- [Problem description]:
Go through the data below and return each line where the string "import" occurs.

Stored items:
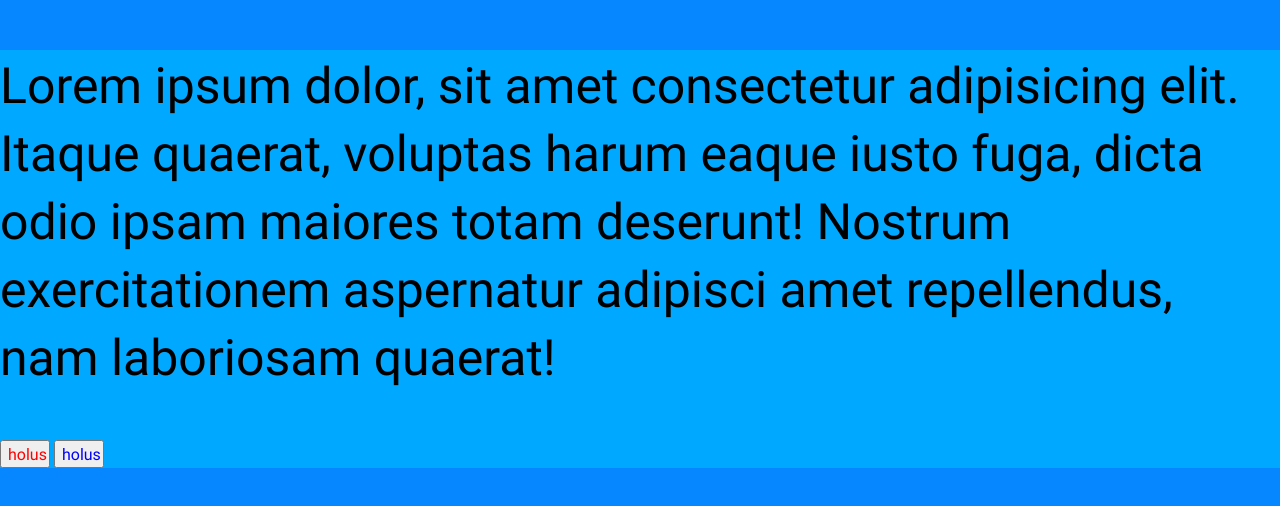
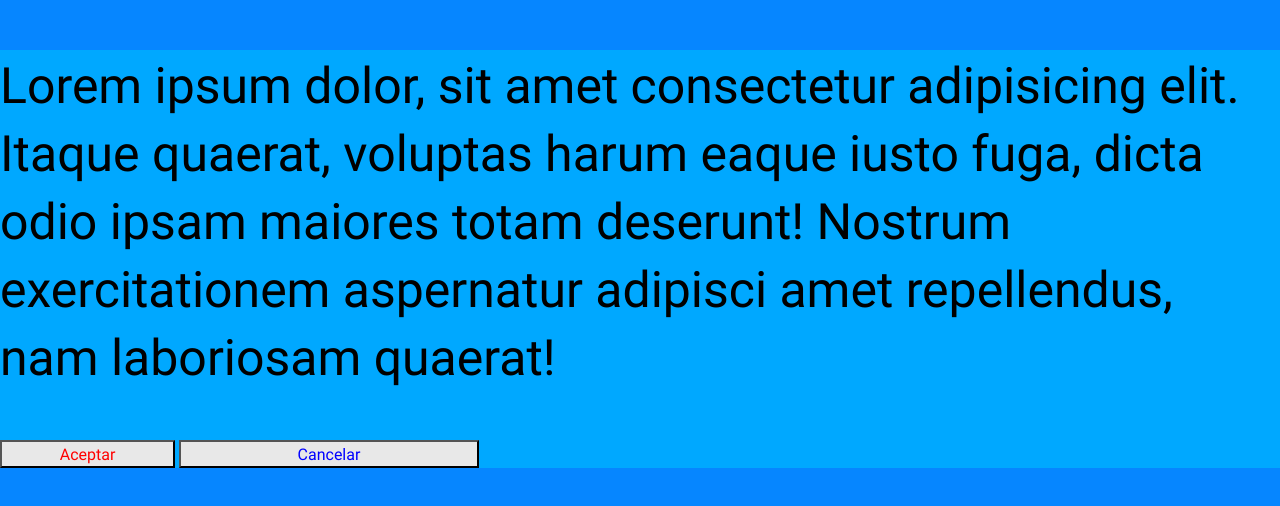
Before and after one commit to stormwings/webpack_legacy, a website built with webpack: page src/index.html in a window 1280 px wide. Built offline with nearby package versions, Linux system fonts and the light colour scheme; no server answers.

Commit message:
sass mixins and layouts

```diff
--- a/src/css/page.scss
+++ b/src/css/page.scss
@@ -1,6 +1,8 @@
 @import "./../global/normalize";
 @import "./../global/variables";
 @import "./../global/fonts";
+@import "./../global/mixins";
+@import "./../global/layouts";
 
 body {
   background-color: $colorBlueDark;
@@ -14,8 +16,14 @@ body {
     font-size: 50px;
   }
 
+  .tab {
+
+    &__buttons {
+      @include align_center_width;
+
       .button {
-    width: 50px;
+        @extend %button_layout;
+        width: 150px;
 
         &__success {
           color: blue;
@@ -24,5 +32,15 @@ body {
         &__danger {
           color: red;
         }
+
+        &__big {
+          @include button_default_width(175px);
+        }
+
+        &__little {
+          @include button_default_width(300px);
         }
       }
+    }
+  }
+}
--- /dev/null
+++ b/src/global/_layouts.scss
@@ -0,0 +1,6 @@
+// MIXINS (called with extend)
+
+// basic button layout
+%button_layout {
+  background-color: $colorWhiteDark;
+}
--- /dev/null
+++ b/src/global/_mixins.scss
@@ -0,0 +1,11 @@
+// MIXINS (called with 'include')
+
+// basic mixin
+@mixin align_center_width {
+  margin: 0 auto;
+}
+
+// mixin with variables
+@mixin button_default_width($default_width: 800px) {
+  width: $default_width;
+}
--- a/src/index.html
+++ b/src/index.html
@@ -15,8 +15,10 @@
       <p>Lorem ipsum dolor, sit amet consectetur adipisicing elit. Itaque quaerat, voluptas harum eaque iusto fuga,
         dicta odio ipsam maiores totam deserunt! Nostrum exercitationem aspernatur adipisci amet repellendus, nam
         laboriosam quaerat!</p>
-      <button class="button button__danger">holus</button>
-      <button class="button button__success">holus</button>
+      <div class="tab tab__buttons">
+        <button class="button button__danger button__big">Aceptar</button>
+        <button class="button button__success button__little">Cancelar</button>
+      </div>
     </section>
   </main>
 </body>
```
Lines whose indentation alone changed are shown as unchanged.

- [Solution to this exercise]:
 @import "./../global/normalize";
 @import "./../global/variables";
 @import "./../global/fonts";
+@import "./../global/mixins";
+@import "./../global/layouts";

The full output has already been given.